Each of the following records is to be printed verbatim.

▶ **Data supplied**
----------

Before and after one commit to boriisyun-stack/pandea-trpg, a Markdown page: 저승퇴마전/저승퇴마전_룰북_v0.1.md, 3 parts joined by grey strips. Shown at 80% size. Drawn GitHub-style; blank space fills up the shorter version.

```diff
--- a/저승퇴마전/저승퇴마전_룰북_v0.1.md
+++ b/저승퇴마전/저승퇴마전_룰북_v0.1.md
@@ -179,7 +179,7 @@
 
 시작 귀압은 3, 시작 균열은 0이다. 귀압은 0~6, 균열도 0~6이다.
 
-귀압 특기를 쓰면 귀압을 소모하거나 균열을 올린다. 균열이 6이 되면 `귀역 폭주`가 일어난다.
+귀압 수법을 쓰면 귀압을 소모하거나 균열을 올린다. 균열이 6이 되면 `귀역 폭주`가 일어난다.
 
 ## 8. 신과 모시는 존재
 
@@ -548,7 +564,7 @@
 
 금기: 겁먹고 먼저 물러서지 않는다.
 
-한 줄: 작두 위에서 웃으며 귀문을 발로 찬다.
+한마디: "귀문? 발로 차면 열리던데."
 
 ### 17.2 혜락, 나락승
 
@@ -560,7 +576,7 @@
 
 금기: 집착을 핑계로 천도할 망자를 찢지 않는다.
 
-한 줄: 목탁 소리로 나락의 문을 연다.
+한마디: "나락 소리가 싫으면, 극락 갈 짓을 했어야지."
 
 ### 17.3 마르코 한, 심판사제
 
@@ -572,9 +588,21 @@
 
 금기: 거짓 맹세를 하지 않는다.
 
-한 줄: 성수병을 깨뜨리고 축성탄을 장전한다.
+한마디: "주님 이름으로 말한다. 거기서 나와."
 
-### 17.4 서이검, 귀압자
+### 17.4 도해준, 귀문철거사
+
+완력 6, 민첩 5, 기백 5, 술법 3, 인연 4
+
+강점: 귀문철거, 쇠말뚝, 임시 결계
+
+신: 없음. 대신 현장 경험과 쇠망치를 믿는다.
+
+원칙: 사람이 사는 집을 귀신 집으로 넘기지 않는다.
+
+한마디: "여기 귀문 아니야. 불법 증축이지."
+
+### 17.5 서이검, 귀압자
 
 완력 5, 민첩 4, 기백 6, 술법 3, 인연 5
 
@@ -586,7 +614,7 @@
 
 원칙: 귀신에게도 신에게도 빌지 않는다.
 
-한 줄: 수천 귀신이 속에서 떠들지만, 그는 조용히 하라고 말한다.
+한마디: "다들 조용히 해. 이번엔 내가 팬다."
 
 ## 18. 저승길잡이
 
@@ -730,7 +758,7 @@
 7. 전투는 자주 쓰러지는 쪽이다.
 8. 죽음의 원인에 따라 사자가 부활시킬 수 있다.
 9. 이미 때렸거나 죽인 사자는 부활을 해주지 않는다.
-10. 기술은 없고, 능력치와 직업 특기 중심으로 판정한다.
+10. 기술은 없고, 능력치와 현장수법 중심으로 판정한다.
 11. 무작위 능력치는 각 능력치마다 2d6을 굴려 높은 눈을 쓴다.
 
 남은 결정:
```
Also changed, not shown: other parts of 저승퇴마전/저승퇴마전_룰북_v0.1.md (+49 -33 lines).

----------

▶ **Completed exercise**
Before and after one commit to boriisyun-stack/pandea-trpg, a Markdown page: 저승퇴마전/저승퇴마전_룰북_v0.1.md, 3 parts joined by grey strips. Shown at 80% size. Drawn GitHub-style; blank space fills up the shorter version.

```diff
--- a/저승퇴마전/저승퇴마전_룰북_v0.1.md
+++ b/저승퇴마전/저승퇴마전_룰북_v0.1.md
@@ -179,7 +179,7 @@
 
 시작 귀압은 3, 시작 균열은 0이다. 귀압은 0~6, 균열도 0~6이다.
 
-귀압 특기를 쓰면 귀압을 소모하거나 균열을 올린다. 균열이 6이 되면 `귀역 폭주`가 일어난다.
+귀압 수법을 쓰면 귀압을 소모하거나 균열을 올린다. 균열이 6이 되면 `귀역 폭주`가 일어난다.
 
 ## 8. 신과 모시는 존재
 
@@ -548,7 +564,7 @@
 
 금기: 겁먹고 먼저 물러서지 않는다.
 
-한 줄: 작두 위에서 웃으며 귀문을 발로 찬다.
+한마디: "귀문? 발로 차면 열리던데."
 
 ### 17.2 혜락, 나락승
 
@@ -560,7 +576,7 @@
 
 금기: 집착을 핑계로 천도할 망자를 찢지 않는다.
 
-한 줄: 목탁 소리로 나락의 문을 연다.
+한마디: "나락 소리가 싫으면, 극락 갈 짓을 했어야지."
 
 ### 17.3 마르코 한, 심판사제
 
@@ -572,9 +588,21 @@
 
 금기: 거짓 맹세를 하지 않는다.
 
-한 줄: 성수병을 깨뜨리고 축성탄을 장전한다.
+한마디: "주님 이름으로 말한다. 거기서 나와."
 
-### 17.4 서이검, 귀압자
+### 17.4 도해준, 귀문철거사
+
+완력 6, 민첩 5, 기백 5, 술법 3, 인연 4
+
+강점: 귀문철거, 쇠말뚝, 임시 결계
+
+신: 없음. 대신 현장 경험과 쇠망치를 믿는다.
+
+원칙: 사람이 사는 집을 귀신 집으로 넘기지 않는다.
+
+한마디: "여기 귀문 아니야. 불법 증축이지."
+
+### 17.5 서이검, 귀압자
 
 완력 5, 민첩 4, 기백 6, 술법 3, 인연 5
 
@@ -586,7 +614,7 @@
 
 원칙: 귀신에게도 신에게도 빌지 않는다.
 
-한 줄: 수천 귀신이 속에서 떠들지만, 그는 조용히 하라고 말한다.
+한마디: "다들 조용히 해. 이번엔 내가 팬다."
 
 ## 18. 저승길잡이
 
@@ -730,7 +758,7 @@
 7. 전투는 자주 쓰러지는 쪽이다.
 8. 죽음의 원인에 따라 사자가 부활시킬 수 있다.
 9. 이미 때렸거나 죽인 사자는 부활을 해주지 않는다.
-10. 기술은 없고, 능력치와 직업 특기 중심으로 판정한다.
+10. 기술은 없고, 능력치와 현장수법 중심으로 판정한다.
 11. 무작위 능력치는 각 능력치마다 2d6을 굴려 높은 눈을 쓴다.
 
 남은 결정:
```
Also changed, not shown: other parts of 저승퇴마전/저승퇴마전_룰북_v0.1.md (+49 -33 lines).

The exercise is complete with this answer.